WHAT THE EXERCISE ASKS:
Would you please copy every line of the material that follows, exactly as it reads?

═════ RECORDED DATA

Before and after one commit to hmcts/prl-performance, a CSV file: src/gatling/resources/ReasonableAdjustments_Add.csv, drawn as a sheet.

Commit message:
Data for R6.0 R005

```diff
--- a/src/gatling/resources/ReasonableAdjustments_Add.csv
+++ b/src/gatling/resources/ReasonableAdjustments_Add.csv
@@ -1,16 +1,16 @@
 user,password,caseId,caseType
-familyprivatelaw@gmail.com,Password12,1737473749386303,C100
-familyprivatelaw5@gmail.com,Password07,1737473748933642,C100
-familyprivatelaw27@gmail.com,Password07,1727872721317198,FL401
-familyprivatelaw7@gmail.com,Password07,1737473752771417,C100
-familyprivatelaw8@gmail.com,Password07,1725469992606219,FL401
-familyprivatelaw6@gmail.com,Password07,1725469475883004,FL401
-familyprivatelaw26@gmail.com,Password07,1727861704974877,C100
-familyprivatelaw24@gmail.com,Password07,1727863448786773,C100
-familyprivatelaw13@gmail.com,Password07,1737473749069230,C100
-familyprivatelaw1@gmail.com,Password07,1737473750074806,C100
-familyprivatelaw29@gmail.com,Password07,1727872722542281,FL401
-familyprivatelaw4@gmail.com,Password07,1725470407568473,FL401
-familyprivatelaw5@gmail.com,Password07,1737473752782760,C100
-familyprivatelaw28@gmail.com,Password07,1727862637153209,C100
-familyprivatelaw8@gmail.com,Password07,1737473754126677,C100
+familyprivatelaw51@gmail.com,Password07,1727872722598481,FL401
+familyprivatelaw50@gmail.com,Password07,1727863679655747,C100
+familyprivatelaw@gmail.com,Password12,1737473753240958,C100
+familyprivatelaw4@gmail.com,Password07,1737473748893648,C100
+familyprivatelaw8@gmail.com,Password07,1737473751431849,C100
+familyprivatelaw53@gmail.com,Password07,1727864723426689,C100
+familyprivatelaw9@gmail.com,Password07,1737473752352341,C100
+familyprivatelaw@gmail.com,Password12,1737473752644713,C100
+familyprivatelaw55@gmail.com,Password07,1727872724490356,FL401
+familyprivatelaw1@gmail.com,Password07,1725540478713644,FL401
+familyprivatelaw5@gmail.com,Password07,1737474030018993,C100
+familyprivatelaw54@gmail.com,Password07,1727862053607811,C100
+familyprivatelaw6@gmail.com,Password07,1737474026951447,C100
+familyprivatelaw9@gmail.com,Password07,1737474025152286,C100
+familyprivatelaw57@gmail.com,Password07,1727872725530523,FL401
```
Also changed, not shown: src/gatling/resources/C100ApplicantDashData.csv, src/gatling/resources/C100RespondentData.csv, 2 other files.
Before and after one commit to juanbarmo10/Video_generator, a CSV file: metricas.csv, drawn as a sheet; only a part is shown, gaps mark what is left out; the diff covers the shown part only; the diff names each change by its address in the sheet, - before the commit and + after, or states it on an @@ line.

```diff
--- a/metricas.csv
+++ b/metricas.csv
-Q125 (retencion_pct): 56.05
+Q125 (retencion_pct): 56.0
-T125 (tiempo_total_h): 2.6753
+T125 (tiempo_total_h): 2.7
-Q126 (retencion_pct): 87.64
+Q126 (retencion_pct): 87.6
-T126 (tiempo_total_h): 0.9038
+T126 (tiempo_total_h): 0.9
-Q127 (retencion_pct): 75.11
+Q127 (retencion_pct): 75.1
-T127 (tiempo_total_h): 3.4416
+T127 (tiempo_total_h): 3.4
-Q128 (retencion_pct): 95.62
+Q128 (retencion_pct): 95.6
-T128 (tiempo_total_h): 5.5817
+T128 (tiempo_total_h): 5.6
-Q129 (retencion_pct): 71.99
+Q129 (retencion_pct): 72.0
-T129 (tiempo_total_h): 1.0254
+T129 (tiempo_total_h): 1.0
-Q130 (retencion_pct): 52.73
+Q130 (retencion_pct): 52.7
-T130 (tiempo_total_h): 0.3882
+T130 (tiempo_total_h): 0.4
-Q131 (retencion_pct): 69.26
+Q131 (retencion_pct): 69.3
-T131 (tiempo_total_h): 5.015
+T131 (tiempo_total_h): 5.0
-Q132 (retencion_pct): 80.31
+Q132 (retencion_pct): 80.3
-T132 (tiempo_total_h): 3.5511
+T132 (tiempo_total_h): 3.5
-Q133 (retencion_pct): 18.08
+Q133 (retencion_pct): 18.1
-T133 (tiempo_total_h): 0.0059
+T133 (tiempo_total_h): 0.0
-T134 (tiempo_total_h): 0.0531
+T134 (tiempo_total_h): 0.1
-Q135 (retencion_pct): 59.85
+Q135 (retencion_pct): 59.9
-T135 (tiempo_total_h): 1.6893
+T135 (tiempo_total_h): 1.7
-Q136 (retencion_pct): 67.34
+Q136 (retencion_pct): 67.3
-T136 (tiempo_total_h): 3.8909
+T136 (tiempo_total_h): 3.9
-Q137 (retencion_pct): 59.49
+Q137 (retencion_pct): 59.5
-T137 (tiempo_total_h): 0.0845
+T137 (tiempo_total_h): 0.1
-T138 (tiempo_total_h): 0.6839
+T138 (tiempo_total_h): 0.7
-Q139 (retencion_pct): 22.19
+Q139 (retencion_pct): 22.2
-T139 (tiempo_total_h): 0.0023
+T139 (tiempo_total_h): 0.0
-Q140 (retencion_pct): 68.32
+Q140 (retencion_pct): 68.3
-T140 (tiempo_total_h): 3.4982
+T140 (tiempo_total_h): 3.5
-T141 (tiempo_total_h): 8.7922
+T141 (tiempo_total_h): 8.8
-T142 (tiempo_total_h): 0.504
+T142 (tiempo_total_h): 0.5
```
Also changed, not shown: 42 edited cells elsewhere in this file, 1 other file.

══════════

EXERCISE RESULT:
Before and after one commit to hmcts/prl-performance, a CSV file: src/gatling/resources/ReasonableAdjustments_Add.csv, drawn as a sheet.

Commit message:
Data for R6.0 R005

```diff
--- a/src/gatling/resources/ReasonableAdjustments_Add.csv
+++ b/src/gatling/resources/ReasonableAdjustments_Add.csv
@@ -1,16 +1,16 @@
 user,password,caseId,caseType
-familyprivatelaw@gmail.com,Password12,1737473749386303,C100
-familyprivatelaw5@gmail.com,Password07,1737473748933642,C100
-familyprivatelaw27@gmail.com,Password07,1727872721317198,FL401
-familyprivatelaw7@gmail.com,Password07,1737473752771417,C100
-familyprivatelaw8@gmail.com,Password07,1725469992606219,FL401
-familyprivatelaw6@gmail.com,Password07,1725469475883004,FL401
-familyprivatelaw26@gmail.com,Password07,1727861704974877,C100
-familyprivatelaw24@gmail.com,Password07,1727863448786773,C100
-familyprivatelaw13@gmail.com,Password07,1737473749069230,C100
-familyprivatelaw1@gmail.com,Password07,1737473750074806,C100
-familyprivatelaw29@gmail.com,Password07,1727872722542281,FL401
-familyprivatelaw4@gmail.com,Password07,1725470407568473,FL401
-familyprivatelaw5@gmail.com,Password07,1737473752782760,C100
-familyprivatelaw28@gmail.com,Password07,1727862637153209,C100
-familyprivatelaw8@gmail.com,Password07,1737473754126677,C100
+familyprivatelaw51@gmail.com,Password07,1727872722598481,FL401
+familyprivatelaw50@gmail.com,Password07,1727863679655747,C100
+familyprivatelaw@gmail.com,Password12,1737473753240958,C100
+familyprivatelaw4@gmail.com,Password07,1737473748893648,C100
+familyprivatelaw8@gmail.com,Password07,1737473751431849,C100
+familyprivatelaw53@gmail.com,Password07,1727864723426689,C100
+familyprivatelaw9@gmail.com,Password07,1737473752352341,C100
+familyprivatelaw@gmail.com,Password12,1737473752644713,C100
+familyprivatelaw55@gmail.com,Password07,1727872724490356,FL401
+familyprivatelaw1@gmail.com,Password07,1725540478713644,FL401
+familyprivatelaw5@gmail.com,Password07,1737474030018993,C100
+familyprivatelaw54@gmail.com,Password07,1727862053607811,C100
+familyprivatelaw6@gmail.com,Password07,1737474026951447,C100
+familyprivatelaw9@gmail.com,Password07,1737474025152286,C100
+familyprivatelaw57@gmail.com,Password07,1727872725530523,FL401
```
Also changed, not shown: src/gatling/resources/C100ApplicantDashData.csv, src/gatling/resources/C100RespondentData.csv, 2 other files.
Before and after one commit to juanbarmo10/Video_generator, a CSV file: metricas.csv, drawn as a sheet; only a part is shown, gaps mark what is left out; the diff covers the shown part only; the diff names each change by its address in the sheet, - before the commit and + after, or states it on an @@ line.

```diff
--- a/metricas.csv
+++ b/metricas.csv
-Q125 (retencion_pct): 56.05
+Q125 (retencion_pct): 56.0
-T125 (tiempo_total_h): 2.6753
+T125 (tiempo_total_h): 2.7
-Q126 (retencion_pct): 87.64
+Q126 (retencion_pct): 87.6
-T126 (tiempo_total_h): 0.9038
+T126 (tiempo_total_h): 0.9
-Q127 (retencion_pct): 75.11
+Q127 (retencion_pct): 75.1
-T127 (tiempo_total_h): 3.4416
+T127 (tiempo_total_h): 3.4
-Q128 (retencion_pct): 95.62
+Q128 (retencion_pct): 95.6
-T128 (tiempo_total_h): 5.5817
+T128 (tiempo_total_h): 5.6
-Q129 (retencion_pct): 71.99
+Q129 (retencion_pct): 72.0
-T129 (tiempo_total_h): 1.0254
+T129 (tiempo_total_h): 1.0
-Q130 (retencion_pct): 52.73
+Q130 (retencion_pct): 52.7
-T130 (tiempo_total_h): 0.3882
+T130 (tiempo_total_h): 0.4
-Q131 (retencion_pct): 69.26
+Q131 (retencion_pct): 69.3
-T131 (tiempo_total_h): 5.015
+T131 (tiempo_total_h): 5.0
-Q132 (retencion_pct): 80.31
+Q132 (retencion_pct): 80.3
-T132 (tiempo_total_h): 3.5511
+T132 (tiempo_total_h): 3.5
-Q133 (retencion_pct): 18.08
+Q133 (retencion_pct): 18.1
-T133 (tiempo_total_h): 0.0059
+T133 (tiempo_total_h): 0.0
-T134 (tiempo_total_h): 0.0531
+T134 (tiempo_total_h): 0.1
-Q135 (retencion_pct): 59.85
+Q135 (retencion_pct): 59.9
-T135 (tiempo_total_h): 1.6893
+T135 (tiempo_total_h): 1.7
-Q136 (retencion_pct): 67.34
+Q136 (retencion_pct): 67.3
-T136 (tiempo_total_h): 3.8909
+T136 (tiempo_total_h): 3.9
-Q137 (retencion_pct): 59.49
+Q137 (retencion_pct): 59.5
-T137 (tiempo_total_h): 0.0845
+T137 (tiempo_total_h): 0.1
-T138 (tiempo_total_h): 0.6839
+T138 (tiempo_total_h): 0.7
-Q139 (retencion_pct): 22.19
+Q139 (retencion_pct): 22.2
-T139 (tiempo_total_h): 0.0023
+T139 (tiempo_total_h): 0.0
-Q140 (retencion_pct): 68.32
+Q140 (retencion_pct): 68.3
-T140 (tiempo_total_h): 3.4982
+T140 (tiempo_total_h): 3.5
-T141 (tiempo_total_h): 8.7922
+T141 (tiempo_total_h): 8.8
-T142 (tiempo_total_h): 0.504
+T142 (tiempo_total_h): 0.5
```
Also changed, not shown: 42 edited cells elsewhere in this file, 1 other file.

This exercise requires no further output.